Saket Kumar: Cool. So, I mean, I think like step one is lending out, right? Giving a kind of new source of capital from any founders out there. But I think what I'm really excited by. What's the step beyond that. Right? Which is, I think capital's coming into the space pretty ubiquitously, right? There's quite a few players out there doing all kinds of types of financing from e-commerce to SaaS, to all across the spectrum. And I think what we're really excited by is that if you're a eSaaS business, I think in two, three years, Your options will become increasingly complex.

Right? Right now it's [00:07:00] essentially equity or nothing, and it's slowly becoming equity and players I costs and then nothing. And I'm sure that more and more complex and sophisticated financial products will be built. And then as that happens, I think that second order effect of. I almost need an investment banker on your team.

Right. But if you're a 2M ARR saaS business, like Goldman's not gonna service you. Right. Um, the economics don't make sense. And I think that's all excited about it's like bringing essentially those, almost the way to view it as like DCM kind of substance into, into products, data driven products , for our founders.
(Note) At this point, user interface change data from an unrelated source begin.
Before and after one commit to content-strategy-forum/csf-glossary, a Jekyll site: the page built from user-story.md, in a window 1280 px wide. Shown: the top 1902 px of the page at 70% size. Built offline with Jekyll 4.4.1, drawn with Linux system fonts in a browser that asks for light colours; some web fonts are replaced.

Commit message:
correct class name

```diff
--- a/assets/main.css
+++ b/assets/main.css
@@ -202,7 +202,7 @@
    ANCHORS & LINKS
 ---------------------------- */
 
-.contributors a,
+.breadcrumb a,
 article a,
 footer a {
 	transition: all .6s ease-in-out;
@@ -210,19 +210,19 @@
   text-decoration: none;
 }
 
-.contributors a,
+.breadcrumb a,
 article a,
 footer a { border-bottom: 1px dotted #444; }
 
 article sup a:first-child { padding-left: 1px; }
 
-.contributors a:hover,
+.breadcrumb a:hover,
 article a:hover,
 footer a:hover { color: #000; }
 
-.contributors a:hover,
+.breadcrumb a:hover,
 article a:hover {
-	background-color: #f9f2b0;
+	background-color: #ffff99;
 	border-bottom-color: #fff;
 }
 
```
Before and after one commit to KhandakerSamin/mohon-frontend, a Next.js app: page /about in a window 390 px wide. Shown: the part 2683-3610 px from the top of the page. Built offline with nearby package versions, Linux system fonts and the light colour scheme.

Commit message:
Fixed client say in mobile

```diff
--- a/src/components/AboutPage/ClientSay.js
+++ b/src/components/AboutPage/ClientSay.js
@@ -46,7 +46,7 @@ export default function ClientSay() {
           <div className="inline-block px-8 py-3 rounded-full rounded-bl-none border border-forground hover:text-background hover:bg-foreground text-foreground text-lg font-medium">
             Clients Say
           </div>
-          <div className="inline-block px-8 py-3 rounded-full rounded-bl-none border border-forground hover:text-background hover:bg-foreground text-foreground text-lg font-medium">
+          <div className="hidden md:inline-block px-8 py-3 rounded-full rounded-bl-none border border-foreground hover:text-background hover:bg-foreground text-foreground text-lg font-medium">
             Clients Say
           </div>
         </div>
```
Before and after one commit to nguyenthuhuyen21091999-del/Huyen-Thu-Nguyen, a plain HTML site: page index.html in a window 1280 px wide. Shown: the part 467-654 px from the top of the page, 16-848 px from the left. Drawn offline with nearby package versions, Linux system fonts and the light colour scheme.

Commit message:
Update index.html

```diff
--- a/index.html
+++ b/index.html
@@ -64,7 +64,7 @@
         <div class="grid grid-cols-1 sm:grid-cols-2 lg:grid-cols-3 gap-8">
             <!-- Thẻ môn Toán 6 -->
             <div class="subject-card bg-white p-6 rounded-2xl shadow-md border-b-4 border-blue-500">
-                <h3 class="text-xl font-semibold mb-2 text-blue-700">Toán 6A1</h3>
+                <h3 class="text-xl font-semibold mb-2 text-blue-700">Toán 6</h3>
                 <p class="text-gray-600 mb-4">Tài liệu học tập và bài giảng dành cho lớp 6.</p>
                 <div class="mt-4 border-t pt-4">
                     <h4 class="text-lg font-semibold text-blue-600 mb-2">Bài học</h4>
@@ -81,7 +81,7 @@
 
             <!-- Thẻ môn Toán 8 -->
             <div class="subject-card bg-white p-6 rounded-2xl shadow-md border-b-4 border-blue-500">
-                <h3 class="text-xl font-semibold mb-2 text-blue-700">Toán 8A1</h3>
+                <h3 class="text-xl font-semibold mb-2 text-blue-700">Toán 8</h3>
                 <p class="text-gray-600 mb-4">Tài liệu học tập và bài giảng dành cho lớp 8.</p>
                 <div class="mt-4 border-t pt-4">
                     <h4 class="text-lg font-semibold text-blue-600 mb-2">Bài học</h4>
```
Right. We kind of jokingly call it kind of Goldman SaaS. Um, but I think that's the kind of, I think that's the kind of vision coming, going forward, right? Like really, you know, everyone's trying to build a CFA as a service or a new bank, but why doesn't someone just build Goldman on a web app. Um, and I think that's what we want to be in.

Mat Sherman: Goldman SaaS I'm not going to forget that. That's that's awesome. That's good. Um, but, okay. So to make that happen, which is a really exciting vision and need some help, right? I mean, it takes a village to [00:08:00] make a startup work and scale. So my question for you is how can the forward thinking founders, community help? Are you hiring, looking for capital yourself, looking for founders to fund, you know, how can we assist 

Saket Kumar: , so firstly, like if you're a founder apply, right.Vitt.Sh even if you're not looking for financing, um, a you'll be surprised at how convenient the flow is, but also be like any product feedback we love.

Right. If you say, Hey, this is a friction here. I didn't like this. This is unclear. It's super appreciated. Right? all feedback is always super, super appreciated. So yeah, if you, if I were running a SAS business, um, got to Vtt.sh and apply. And the second thing is that we're always hiring for, for fantastic people.

Um, they have going on career page and, uh, and just apply it. Like we, we like to believe that we're building one of the best teams on the planet. Um, we're very picky, but that means your potential. Future colleagues are often phenomenal and we're always looking for more phenomenal people.

Mat Sherman: And if someone wanted to learn more or find you online, where can they find you? Do you have a website, social [00:09:00] media, email address, you know, where can they find you? 

Saket Kumar: Cool. Um, so the website is search. So V I T t.sh email, just ping me directly saket@vitt.sh. I said, and then you also DM me on Twitter, which is . K U M a R. My DMs areis always open. Um, so even if you don't want to talk about it and there's just something you think has been helped you in, just ping me.

I like to be, you know, people's lucky breaks. People have been very kind to me and my career. I'd try to help as best as I can. 

Mat Sherman: All right. Well, thank you so much for coming on to the podcast and best of luck building this out. Thanks for awesome. Thanks for having me have a lovely day.